#### Problem details
Gather each line of the entries below that includes "Sonnet".

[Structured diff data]

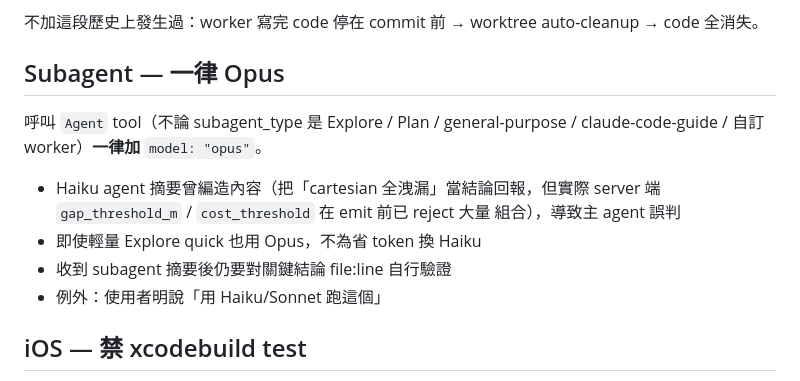
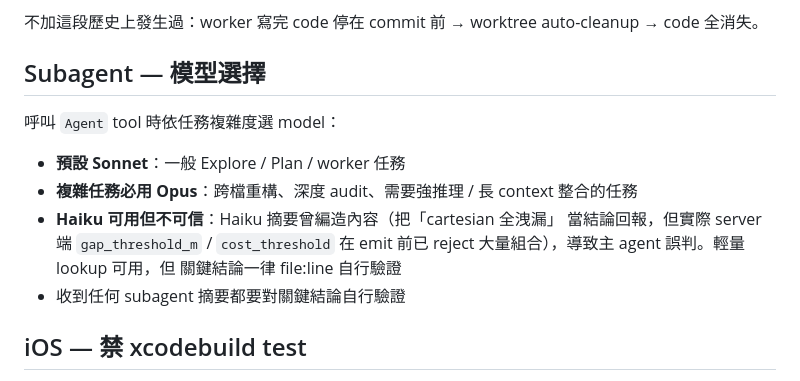
Before and after one commit to MaxChen228/ball_tracker_project, a Markdown page: CLAUDE.md, the part around the change. Rendered like a GitHub page.

Commit message:
Relax subagent model rule: Sonnet default, Opus for complex tasks
Co-Authored-By: Claude Opus 4.7 (1M context) <noreply@anthropic.com>

```diff
--- a/CLAUDE.md
+++ b/CLAUDE.md
@@ -95,18 +95,18 @@ true`, `isolation: "worktree"`）派 batch worker 時，prompt 結尾**必須**
 不加這段歷史上發生過：worker 寫完 code 停在 commit 前 → worktree
 auto-cleanup → code 全消失。
 
-## Subagent — 一律 Opus
+## Subagent — 模型選擇
 
-呼叫 `Agent` tool（不論 subagent_type 是 Explore / Plan /
-general-purpose / claude-code-guide / 自訂 worker）**一律加** `model:
-"opus"`。
+呼叫 `Agent` tool 時依任務複雜度選 model：
 
-- Haiku agent 摘要曾編造內容（把「cartesian 全洩漏」當結論回報，但實際
-  server 端 `gap_threshold_m` / `cost_threshold` 在 emit 前已 reject 大量
-  組合），導致主 agent 誤判
-- 即使輕量 Explore quick 也用 Opus，不為省 token 換 Haiku
-- 收到 subagent 摘要後仍要對關鍵結論 file:line 自行驗證
-- 例外：使用者明說「用 Haiku/Sonnet 跑這個」
+- **預設 Sonnet**：一般 Explore / Plan / worker 任務
+- **複雜任務必用 Opus**：跨檔重構、深度 audit、需要強推理 / 長 context
+  整合的任務
+- **Haiku 可用但不可信**：Haiku 摘要曾編造內容（把「cartesian 全洩漏」
+  當結論回報，但實際 server 端 `gap_threshold_m` / `cost_threshold` 在
+  emit 前已 reject 大量組合），導致主 agent 誤判。輕量 lookup 可用，但
+  關鍵結論一律 file:line 自行驗證
+- 收到任何 subagent 摘要都要對關鍵結論自行驗證
 
 ## iOS — 禁 xcodebuild test
 
```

#### Task response
Relax subagent model rule: Sonnet default, Opus for complex tasks
-- 例外：使用者明說「用 Haiku/Sonnet 跑這個」
+- **預設 Sonnet**：一般 Explore / Plan / worker 任務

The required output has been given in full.